Editor’s note: this is the second in a series of posts highlighting drug screening studies in our Conrad Prebys Center for Chemical Genomics. Read the first post here.
Calcification of the medial layer of arteries is increasingly recognized as an important clinical problem. Medial vascular calcification (MVC) is the major cause of morbidity and mortality in generalized arterial calcification of infancy (GACI), and contributes to cardiovascular deterioration in Kawasaki disease (KD), chronic kidney disease (CKD), as well as in diabetes, obesity, and aging. MVC is thought to result from decreased circulating levels of the mineralization inhibitor, inorganic pyrophosphate (PPi).
Researchers at Sanford-Burnham have revealed that the development of MVC in mouse and rat models is accompanied by up-regulation of tissue-nonspecific alkaline phosphatase (TNAP), an enzyme whose primary function is to hydrolyze PPi, and thus, crucial in determining where mineralization occurs. Preliminary data have proven that upregulation of TNAP is sufficient to cause MVC and Sanford-Burnham scientists have developed potent drug-like inhibitors of TNAP.
Taking advantage of the resources and researchers in Sanford-Burnham’s Conrad Prebys Center for Chemical Genomics, the team optimized the properties of a TNAP inhibitor and more than 294 compounds were synthesized. As a result, they developed several drug-like lead compounds that show greatly optimized pharmacokinetic properties compared to the original parent inhibitor.
Targeting TNAP function appears to be the most promising therapeutic approach for patients suffering from MVC. Currently, doctors mostly treat the symptoms of MVC, but not the underlying pathogenesis. Current data indicate that upregulation of TNAP is the key effector molecule in the pathogenesis of MVC and provides a rational target for treatment. Whether TNAP inhibitors will prove to be more efficacious and safer than current treatments remains to be established.

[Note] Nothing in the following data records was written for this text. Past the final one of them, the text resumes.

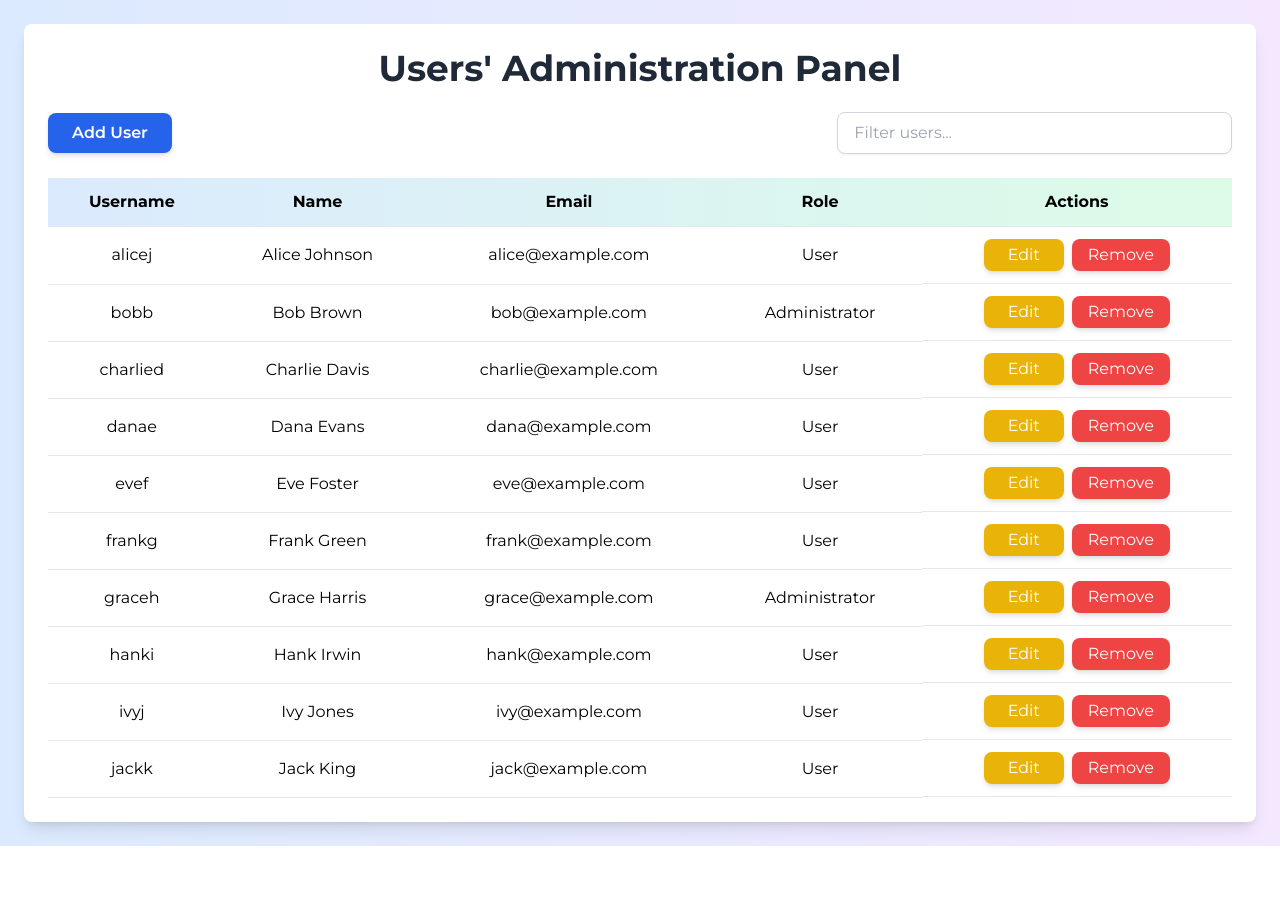
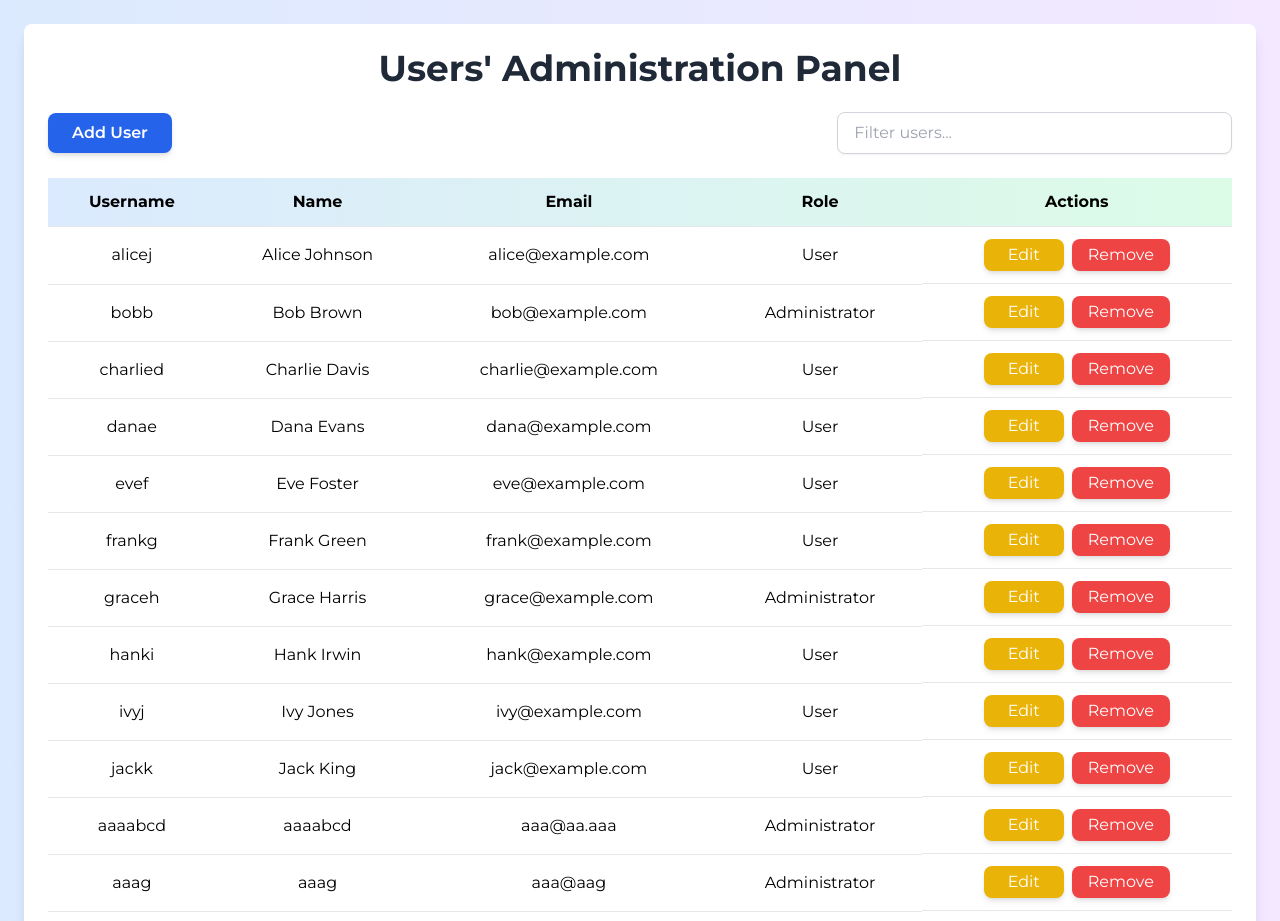
Before and after one commit to vytautas-abramikas/user_admin_crud_angular, an Angular app: page / in a window 1280 px wide. Shown: the top 921 px of the page. Before the commit the page ends 846 px from the top, so only its background shows below. Built offline with nearby package versions, Linux system fonts and the light colour scheme; data requests are answered from the project's data file.

Commit message:
user modal & user state changes

```diff
--- a/db.json
+++ b/db.json
@@ -69,6 +69,34 @@
       "username": "jackk",
       "email": "jack@example.com",
       "role": "User"
+    },
+    {
+      "id": "1729177715721",
+      "username": "aaaabcd",
+      "name": "aaaabcd",
+      "email": "aaa@aa.aaa",
+      "role": "Administrator"
+    },
+    {
+      "id": "1729179163450",
+      "username": "aaag",
+      "name": "aaag",
+      "email": "aaa@aag",
+      "role": "Administrator"
+    },
+    {
+      "id": "1729179218675",
+      "username": "aaa",
+      "name": "aaa",
+      "email": "aaa@aa.a",
+      "role": "User"
+    },
+    {
+      "id": "1729181062084",
+      "username": "aab",
+      "name": "aab",
+      "email": "aa@aa.a",
+      "role": "User"
     }
   ]
 }
--- a/src/app/components/user-modal/user-modal.component.html
+++ b/src/app/components/user-modal/user-modal.component.html
@@ -34,7 +34,10 @@
             "
             class="absolute z-10 opacity-85 left-0 top-full mt-1 bg-white border border-red-500 text-red-500 text-sm p-2 rounded-lg shadow-lg"
           >
-            {{ userForm.controls['username'].errors?.['minlength'] ? 'Username must be at least 3 characters long' : 'Username is required' }}
+            {{
+              userForm.controls["username"].errors &&
+                "Username must be at least 3 characters long"
+            }}
           </div>
         </div>
       </div>
@@ -65,7 +68,10 @@
             "
             class="absolute z-10 opacity-85 left-0 top-full mt-1 bg-white border border-red-500 text-red-500 text-sm p-2 rounded-lg shadow-lg"
           >
-            {{ userForm.controls['name'].errors?.['minlength'] ? 'Name must be at least 3 characters long' : 'Name is required' }}
+            {{
+              userForm.controls["name"].errors &&
+                "Name must be at least 3 characters long"
+            }}
           </div>
         </div>
       </div>
@@ -96,7 +102,7 @@
             "
             class="absolute z-10 opacity-85 left-0 top-full mt-1 bg-white border border-red-500 text-red-500 text-sm p-2 rounded-lg shadow-lg"
           >
-            {{ userForm.controls['email'].errors?.['email'] ? 'Email is not valid' : 'Email is required' }}
+            {{ userForm.controls["email"].errors && "Email is not valid" }}
           </div>
         </div>
       </div>
@@ -119,7 +125,7 @@
         <button
           type="button"
           class="bg-gray-500 hover:bg-gray-600 text-white font-semibold px-6 py-2 rounded-lg shadow-md transition duration-300"
-          (click)="cancel()"
+          (click)="closeUserModal()"
         >
           Cancel
         </button>
--- a/src/app/components/user-modal/user-modal.component.ts
+++ b/src/app/components/user-modal/user-modal.component.ts
@@ -1,14 +1,15 @@
 import { Component, OnInit } from '@angular/core';
 import { CommonModule } from '@angular/common';
+import { UserStateService } from '../../../services/user-state.service';
+import { combineLatest } from 'rxjs';
 import {
   ReactiveFormsModule,
   FormBuilder,
   FormGroup,
   Validators,
+  AbstractControl,
+  ValidatorFn,
 } from '@angular/forms';
-import { UserStateService } from '../../../services/user-state.service';
-import { Observable, combineLatest } from 'rxjs';
-import { map } from 'rxjs/operators';
 import { TUser } from '../../../types/TUser';
 
 @Component({
@@ -28,10 +29,11 @@ export class UserModalComponent implements OnInit {
     private userStateService: UserStateService
   ) {
     this.userForm = this.fb.group({
-      username: ['', [Validators.required, Validators.minLength(3)]],
-      name: ['', [Validators.required, Validators.minLength(3)]],
-      email: ['', [Validators.required, Validators.email]],
-      role: ['User', Validators.required],
+      id: [''],
+      username: ['', [Validators.minLength(3)]],
+      name: ['', [Validators.minLength(3)]],
+      email: ['', [this.emailValidator()]],
+      role: ['User'],
     });
   }
 
@@ -59,19 +61,28 @@ export class UserModalComponent implements OnInit {
   handleSubmit() {
     if (this.userForm.valid) {
       const userToSave = { ...this.userForm.value };
-
       if (this.userModalMode === 'add') {
-        userToSave.id = Date.now().toString();
-        this.userStateService.createUser(userToSave);
+        this.userStateService.createUser({
+          ...userToSave,
+          id: Date.now().toString(),
+        });
       } else {
         this.userStateService.updateUser(userToSave);
       }
-
       this.userStateService.setModalVisibility(this.userModalMode, false);
     }
   }
 
-  cancel() {
+  closeUserModal() {
     this.userStateService.setModalVisibility(this.userModalMode, false);
   }
+
+  emailValidator(): ValidatorFn {
+    const emailRegex = /^[^\s@]+@[^\s@]+\.[^\s@]+$/;
+
+    return (control: AbstractControl): { [key: string]: any } | null => {
+      const valid = emailRegex.test(control.value);
+      return valid ? null : { invalidEmail: { value: control.value } };
+    };
+  }
 }
--- a/src/services/user-state.service.ts
+++ b/src/services/user-state.service.ts
@@ -46,14 +46,14 @@ export class UserStateService {
   }
 
   fetchUsers() {
-    this.http.get<TUser[]>('http://localhost:3002/users').subscribe(
+    this.http.get<TUser[]>('http://localhost:3001/users').subscribe(
       (users) => this.usersSubject.next(users),
       (error) => console.error('Error fetching users:', error)
     );
   }
 
   createUser(user: TUser) {
-    this.http.post<TUser>('http://localhost:3002/users', user).subscribe(
+    this.http.post<TUser>('http://localhost:3001/users', user).subscribe(
       (newUser) => {
         this.usersSubject.next([...this.usersSubject.value, newUser]);
         this.setModalVisibility('add', false);
@@ -64,7 +64,7 @@ export class UserStateService {
 
   updateUser(updatedUser: TUser) {
     this.http
-      .put<TUser>(`http://localhost:3002/users/${updatedUser.id}`, updatedUser)
+      .put<TUser>(`http://localhost:3001/users/${updatedUser.id}`, updatedUser)
       .subscribe(
         (updated) => {
           const updatedUsers = this.usersSubject.value.map((user) =>
@@ -78,7 +78,7 @@ export class UserStateService {
   }
 
   deleteUser(userId: string) {
-    this.http.delete(`http://localhost:3002/users/${userId}`).subscribe(
+    this.http.delete(`http://localhost:3001/users/${userId}`).subscribe(
       () => {
         const updatedUsers = this.usersSubject.value.filter(
           (user) => user.id !== userId
```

The study was led by José Luis Millán, Ph.D., professor in the Genetic Disease Program in Sanford-Burnham’s Sanford Children’s Health Research Center.